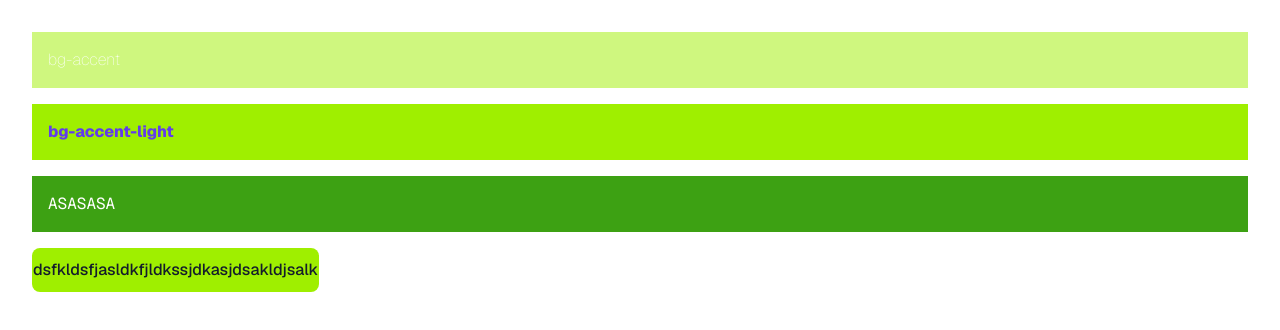
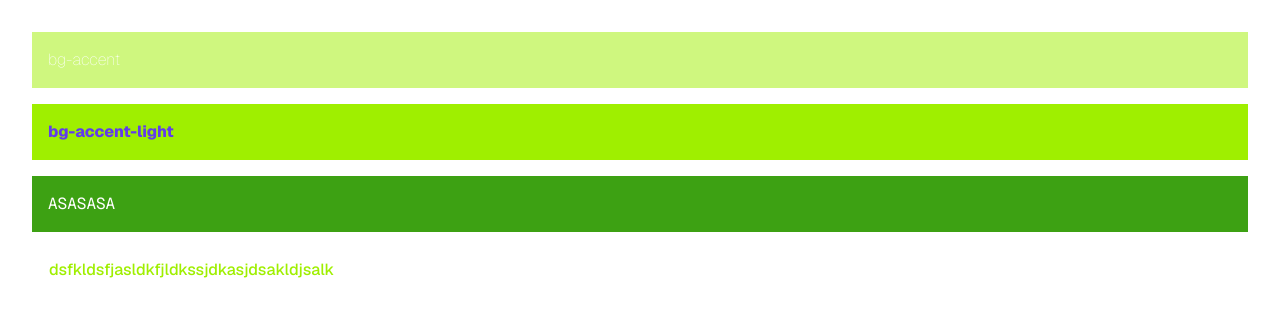
Before and after one commit to Harakirigi/askomyt, a Next.js app: page / in a window 1280 px wide. Shown: the top 330 px of the page. Built offline with nearby package versions, Linux system fonts and the light colour scheme.

Commit message:
version 0.1

```diff
--- a/src/app/page.jsx
+++ b/src/app/page.jsx
@@ -8,7 +8,7 @@ export default function Home() {
         <div className="p-4 font-thin text-white bg-accent-50 text-shadow-transparent">bg-accent</div>
         <div className="p-4 font-extrabold text-secondary bg-accent">bg-accent-light</div>
         <div className="p-4 font-mono text-white bg-accent-dark">ASASASA</div>
-        <Button variant={'accent'}>dsfkldsfjasldkfjldkssjdkasjdsakldjsalk </Button>
+        <Button>dsfkldsfjasldkfjldkssjdkasjdsakldjsalk </Button>
 
     </div>
 </>
--- a/src/components/button.jsx
+++ b/src/components/button.jsx
@@ -10,11 +10,15 @@ const Button = ({
 
 }) => {
 
-    const baseClass = 'w-full max-w-max min-w-[150px] h-11 border border-transparent rounded-lg font-sans font-medium text-base transition-all duration-300'
+    const baseClass = 'w-full max-w-max min-w-[150px] h-11 px-4 border border-transparent rounded-lg font-sans font-medium text-base transition-all duration-300'
 
     const variantClasses = {
-        accent: 'bg-accent text-black hover:bg-accent-hover hover:text-black-dark',
+        accent: 'bg-accent text-black border-transparent hover:bg-accent-hover hover:text-black-dark',
+        accentOutline: 'bg-transparent text-accent border-accent hover:text-accent-hover hover:border-accent-hover',
+        accentText: 'bg-transparent text-accent border-transparent hover:text-accent-hover',
         primary: 'bg-blue-500 text-white hover:bg-blue-600',
+        primaryOutline: '',
+        primaruText: '',
         secondary: 'bg-gray-500 text-white hover:bg-gray-600',
         outline: 'border-2 border-blue-500 text-blue-500 hover:bg-blue-500 hover:text-white',
         text: 'text-blue-500 hover:text-blue-600'
@@ -22,7 +26,7 @@ const Button = ({
 
 
     return (
-        <button className={`${baseClass} ${variantClasses[variant] || variantClasses.primary} ${className}`}>
+        <button className={`${baseClass} ${variantClasses[variant] || variantClasses.accentText} ${className}`}>
             {children}
         </button>
     )
```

════════════════

> [Required work]:
Find all the lines with "variantClasses" in the data and copy them.

> [Reply to the exercise]:
     const variantClasses = {
-        <button className={`${baseClass} ${variantClasses[variant] || variantClasses.primary} ${className}`}>
+        <button className={`${baseClass} ${variantClasses[variant] || variantClasses.accentText} ${className}`}>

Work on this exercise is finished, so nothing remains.